Despite it all, though, he'd held his own, fought his own battles— that was, until he'd learned of Sam's death and Dean's deal. While Caleb was beyond furious at what Dean had done, a small voice in the back of his head couldn't fault the younger man. Caleb had seen what life without Sam had done to Dean, and both times, Sam had been mere miles away— Caleb didn't even want to consider what life would be like if Sam was ever lost. But now he was stuck in a catch twenty-two. A life with Dean would mean a life without Sam, and vise versa. There was no escaping the inevitable. And that fact was slowly destroying Caleb Reaves.
"I bet Riley loved your house," Caleb began, needing to lighten the mood.
"Yeah, I thought his eyes were gonna fly out of his head. Talk about a kid in a candy store."
"Hey, your house is one damn cool place."
"Yeah." Kerri sighed, taking another drink.
Caleb hadn't been to her house since her family had been killed and he could only imagine what the large house was like now. The place was huge, hell it could probably house five large families comfortably, and while it had been full of life when they were kids, it was now empty.
"I'm not doing a very good job of cheering you up, am I?"
"No, not really. But I don't think I'm really accomplishing the same for you." Kerri smiled.
"That's what alcohol's for." Caleb laughed, raising his beer.
Kerri just smiled raising her beer to him as well before taking another drink. The pair stayed at the bar for several long hours, talking occasionally, but mostly just sitting in silence, both taking comfort in the small spaces in between. Caleb couldn't help but let his mind wander as they sat, stories and memories coming back to him, though they seemed like they were lived by someone else. The past had held such promise, such light, but the darkness had been there, always waiting.

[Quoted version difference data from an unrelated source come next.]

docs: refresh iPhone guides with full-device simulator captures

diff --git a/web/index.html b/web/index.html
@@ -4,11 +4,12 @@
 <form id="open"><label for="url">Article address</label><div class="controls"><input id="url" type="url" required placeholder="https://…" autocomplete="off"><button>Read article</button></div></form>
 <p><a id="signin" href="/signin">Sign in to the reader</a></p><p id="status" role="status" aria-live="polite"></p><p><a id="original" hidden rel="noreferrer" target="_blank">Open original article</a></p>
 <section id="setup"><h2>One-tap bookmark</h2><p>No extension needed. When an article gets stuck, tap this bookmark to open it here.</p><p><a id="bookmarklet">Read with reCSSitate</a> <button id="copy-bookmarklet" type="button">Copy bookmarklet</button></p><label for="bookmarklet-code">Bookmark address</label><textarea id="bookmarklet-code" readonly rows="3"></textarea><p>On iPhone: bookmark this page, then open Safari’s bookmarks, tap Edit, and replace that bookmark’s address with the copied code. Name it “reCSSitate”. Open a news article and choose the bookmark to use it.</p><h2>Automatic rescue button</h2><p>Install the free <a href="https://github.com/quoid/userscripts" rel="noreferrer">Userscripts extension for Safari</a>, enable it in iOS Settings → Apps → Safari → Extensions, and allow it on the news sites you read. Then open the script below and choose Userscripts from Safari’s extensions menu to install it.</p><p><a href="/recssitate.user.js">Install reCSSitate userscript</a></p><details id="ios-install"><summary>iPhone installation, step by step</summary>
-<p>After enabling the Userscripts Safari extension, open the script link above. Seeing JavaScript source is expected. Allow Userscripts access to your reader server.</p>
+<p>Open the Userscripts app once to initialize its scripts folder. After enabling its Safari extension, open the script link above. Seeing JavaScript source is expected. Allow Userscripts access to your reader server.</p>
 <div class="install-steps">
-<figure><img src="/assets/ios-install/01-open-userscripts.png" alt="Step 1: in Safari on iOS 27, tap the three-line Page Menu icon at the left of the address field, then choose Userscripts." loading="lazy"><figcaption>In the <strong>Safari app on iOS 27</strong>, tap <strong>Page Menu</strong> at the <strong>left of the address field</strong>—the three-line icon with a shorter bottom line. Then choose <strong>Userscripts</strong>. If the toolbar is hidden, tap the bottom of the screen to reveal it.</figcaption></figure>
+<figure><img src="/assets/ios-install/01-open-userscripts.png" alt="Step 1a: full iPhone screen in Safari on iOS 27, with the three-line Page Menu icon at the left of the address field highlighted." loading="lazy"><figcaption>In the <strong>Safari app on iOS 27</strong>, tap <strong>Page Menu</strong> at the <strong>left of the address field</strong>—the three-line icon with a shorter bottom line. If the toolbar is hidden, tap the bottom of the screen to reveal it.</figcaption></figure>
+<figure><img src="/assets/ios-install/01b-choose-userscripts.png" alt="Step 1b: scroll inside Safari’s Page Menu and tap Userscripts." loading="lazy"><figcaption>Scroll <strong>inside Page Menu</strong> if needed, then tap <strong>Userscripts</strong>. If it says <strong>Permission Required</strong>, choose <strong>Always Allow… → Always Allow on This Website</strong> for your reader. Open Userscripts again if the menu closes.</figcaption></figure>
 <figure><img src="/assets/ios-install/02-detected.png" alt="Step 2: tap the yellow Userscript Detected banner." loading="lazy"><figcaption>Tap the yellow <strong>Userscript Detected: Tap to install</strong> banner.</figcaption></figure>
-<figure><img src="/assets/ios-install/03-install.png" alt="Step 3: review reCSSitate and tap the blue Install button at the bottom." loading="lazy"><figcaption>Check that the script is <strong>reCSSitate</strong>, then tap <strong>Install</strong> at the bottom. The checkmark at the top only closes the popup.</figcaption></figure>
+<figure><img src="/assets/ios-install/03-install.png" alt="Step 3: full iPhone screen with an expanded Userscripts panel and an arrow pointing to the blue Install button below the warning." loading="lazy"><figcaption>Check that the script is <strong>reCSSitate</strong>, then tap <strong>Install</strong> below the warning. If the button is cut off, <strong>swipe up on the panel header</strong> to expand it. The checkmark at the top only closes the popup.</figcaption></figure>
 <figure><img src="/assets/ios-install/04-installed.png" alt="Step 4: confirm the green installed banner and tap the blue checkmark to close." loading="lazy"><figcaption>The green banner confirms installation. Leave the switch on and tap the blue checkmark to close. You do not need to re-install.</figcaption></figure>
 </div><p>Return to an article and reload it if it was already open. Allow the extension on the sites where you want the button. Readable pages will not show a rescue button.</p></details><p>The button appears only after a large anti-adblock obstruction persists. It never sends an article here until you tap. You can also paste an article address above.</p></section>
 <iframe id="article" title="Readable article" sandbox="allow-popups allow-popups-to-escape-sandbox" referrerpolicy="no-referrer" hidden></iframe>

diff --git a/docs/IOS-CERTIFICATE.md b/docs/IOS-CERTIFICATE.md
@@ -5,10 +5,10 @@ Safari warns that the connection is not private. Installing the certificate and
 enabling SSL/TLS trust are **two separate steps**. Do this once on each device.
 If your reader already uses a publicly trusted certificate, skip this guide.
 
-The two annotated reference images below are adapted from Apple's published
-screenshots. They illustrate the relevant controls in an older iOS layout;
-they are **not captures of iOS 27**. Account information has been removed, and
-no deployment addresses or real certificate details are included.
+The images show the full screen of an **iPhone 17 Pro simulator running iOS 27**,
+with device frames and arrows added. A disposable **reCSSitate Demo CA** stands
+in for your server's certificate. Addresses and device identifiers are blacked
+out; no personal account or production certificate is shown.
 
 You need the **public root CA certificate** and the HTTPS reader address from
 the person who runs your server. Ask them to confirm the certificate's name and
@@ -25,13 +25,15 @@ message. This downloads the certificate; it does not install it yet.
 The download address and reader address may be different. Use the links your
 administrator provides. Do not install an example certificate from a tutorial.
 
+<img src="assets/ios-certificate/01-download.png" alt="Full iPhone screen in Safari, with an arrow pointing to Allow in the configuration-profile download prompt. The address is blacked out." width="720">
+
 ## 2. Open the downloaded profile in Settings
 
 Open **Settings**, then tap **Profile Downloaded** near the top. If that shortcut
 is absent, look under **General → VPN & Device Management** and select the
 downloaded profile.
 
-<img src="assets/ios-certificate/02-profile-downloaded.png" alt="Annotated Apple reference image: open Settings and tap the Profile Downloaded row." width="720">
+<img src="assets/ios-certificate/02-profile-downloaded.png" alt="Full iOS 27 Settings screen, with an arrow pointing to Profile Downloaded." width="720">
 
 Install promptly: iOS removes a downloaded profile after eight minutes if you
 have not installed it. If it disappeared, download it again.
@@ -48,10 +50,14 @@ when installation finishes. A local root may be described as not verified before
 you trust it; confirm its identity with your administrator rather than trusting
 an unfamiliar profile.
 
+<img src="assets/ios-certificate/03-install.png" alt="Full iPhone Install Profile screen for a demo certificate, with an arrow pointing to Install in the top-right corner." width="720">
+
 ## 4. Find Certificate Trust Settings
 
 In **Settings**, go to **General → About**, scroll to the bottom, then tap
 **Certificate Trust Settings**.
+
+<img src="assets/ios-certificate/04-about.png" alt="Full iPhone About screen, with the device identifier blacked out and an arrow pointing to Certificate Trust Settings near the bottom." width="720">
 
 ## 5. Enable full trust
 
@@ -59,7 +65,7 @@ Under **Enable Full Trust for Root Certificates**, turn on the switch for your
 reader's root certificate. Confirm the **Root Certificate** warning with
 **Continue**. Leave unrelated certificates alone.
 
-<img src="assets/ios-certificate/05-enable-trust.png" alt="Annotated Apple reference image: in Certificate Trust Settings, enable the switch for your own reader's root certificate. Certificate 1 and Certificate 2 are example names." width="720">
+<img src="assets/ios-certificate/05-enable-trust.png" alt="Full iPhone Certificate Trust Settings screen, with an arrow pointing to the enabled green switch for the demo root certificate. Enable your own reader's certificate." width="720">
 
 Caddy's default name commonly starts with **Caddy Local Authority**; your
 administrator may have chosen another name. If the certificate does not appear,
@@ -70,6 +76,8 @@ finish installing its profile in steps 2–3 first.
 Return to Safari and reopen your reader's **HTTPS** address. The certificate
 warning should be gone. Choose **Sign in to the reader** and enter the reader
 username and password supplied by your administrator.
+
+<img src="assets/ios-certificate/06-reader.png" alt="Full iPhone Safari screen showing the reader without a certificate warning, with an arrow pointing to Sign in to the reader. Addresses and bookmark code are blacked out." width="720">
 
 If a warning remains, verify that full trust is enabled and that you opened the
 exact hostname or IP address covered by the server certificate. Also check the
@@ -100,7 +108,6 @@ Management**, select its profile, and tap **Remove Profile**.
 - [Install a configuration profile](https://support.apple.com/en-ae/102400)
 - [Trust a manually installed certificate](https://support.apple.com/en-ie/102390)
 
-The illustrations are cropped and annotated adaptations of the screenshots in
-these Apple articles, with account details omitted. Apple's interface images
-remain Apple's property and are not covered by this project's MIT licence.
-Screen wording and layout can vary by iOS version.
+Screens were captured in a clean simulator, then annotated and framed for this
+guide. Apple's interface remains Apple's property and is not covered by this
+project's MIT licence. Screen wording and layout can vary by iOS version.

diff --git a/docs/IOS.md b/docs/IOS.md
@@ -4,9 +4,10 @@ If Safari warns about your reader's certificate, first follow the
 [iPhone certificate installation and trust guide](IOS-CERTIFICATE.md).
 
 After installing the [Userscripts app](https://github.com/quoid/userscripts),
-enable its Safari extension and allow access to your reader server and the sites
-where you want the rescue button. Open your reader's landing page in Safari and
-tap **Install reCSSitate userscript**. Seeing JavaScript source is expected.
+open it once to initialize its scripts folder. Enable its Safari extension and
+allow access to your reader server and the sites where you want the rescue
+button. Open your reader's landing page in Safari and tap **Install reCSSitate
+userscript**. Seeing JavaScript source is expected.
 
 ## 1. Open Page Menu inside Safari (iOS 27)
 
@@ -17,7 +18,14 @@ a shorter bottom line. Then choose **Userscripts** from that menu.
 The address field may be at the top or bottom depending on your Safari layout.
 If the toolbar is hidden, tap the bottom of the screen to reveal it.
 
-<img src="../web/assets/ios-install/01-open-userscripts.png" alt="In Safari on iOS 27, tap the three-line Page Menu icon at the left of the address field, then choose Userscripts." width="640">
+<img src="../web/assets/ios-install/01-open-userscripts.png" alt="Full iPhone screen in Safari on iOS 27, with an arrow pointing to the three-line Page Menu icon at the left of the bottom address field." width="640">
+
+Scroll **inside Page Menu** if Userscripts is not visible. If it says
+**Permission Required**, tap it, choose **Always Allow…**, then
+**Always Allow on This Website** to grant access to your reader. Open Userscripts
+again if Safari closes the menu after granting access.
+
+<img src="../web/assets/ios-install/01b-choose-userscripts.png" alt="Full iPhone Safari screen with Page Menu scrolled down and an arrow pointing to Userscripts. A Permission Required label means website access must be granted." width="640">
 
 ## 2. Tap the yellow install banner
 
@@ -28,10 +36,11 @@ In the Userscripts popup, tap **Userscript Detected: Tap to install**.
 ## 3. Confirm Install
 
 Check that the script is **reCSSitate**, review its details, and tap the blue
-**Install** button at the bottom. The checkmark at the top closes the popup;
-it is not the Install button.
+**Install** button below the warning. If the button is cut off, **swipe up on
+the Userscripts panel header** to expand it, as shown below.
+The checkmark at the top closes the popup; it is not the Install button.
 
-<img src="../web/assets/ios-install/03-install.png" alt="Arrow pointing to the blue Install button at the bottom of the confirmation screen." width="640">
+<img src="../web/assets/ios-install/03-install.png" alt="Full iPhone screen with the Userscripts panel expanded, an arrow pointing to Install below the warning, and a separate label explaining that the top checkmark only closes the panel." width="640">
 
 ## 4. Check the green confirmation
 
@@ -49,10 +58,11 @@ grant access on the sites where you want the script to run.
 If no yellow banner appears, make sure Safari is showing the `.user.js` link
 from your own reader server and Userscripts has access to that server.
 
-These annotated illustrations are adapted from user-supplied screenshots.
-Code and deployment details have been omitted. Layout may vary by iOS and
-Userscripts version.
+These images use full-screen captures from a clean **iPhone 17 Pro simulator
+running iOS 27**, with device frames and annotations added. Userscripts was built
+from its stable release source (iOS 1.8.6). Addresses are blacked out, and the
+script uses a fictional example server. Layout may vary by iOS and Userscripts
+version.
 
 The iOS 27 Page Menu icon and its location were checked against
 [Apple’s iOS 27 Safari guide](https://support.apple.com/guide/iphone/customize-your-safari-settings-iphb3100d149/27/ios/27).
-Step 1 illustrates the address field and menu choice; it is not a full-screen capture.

Caleb looked back up at Kerri, the young girl having fallen silent long before. Their pasts may have been lost, changed forever by the sick march of time, but that didn't mean their futures were forfeit. The fact that they were sitting together was proof of that. Where there was life there was hope, and Caleb made a promise to himself right then and there— a year from that date, he, Sam, Dean and Kerri would all meet again, and they'd all be safe, happy and whole.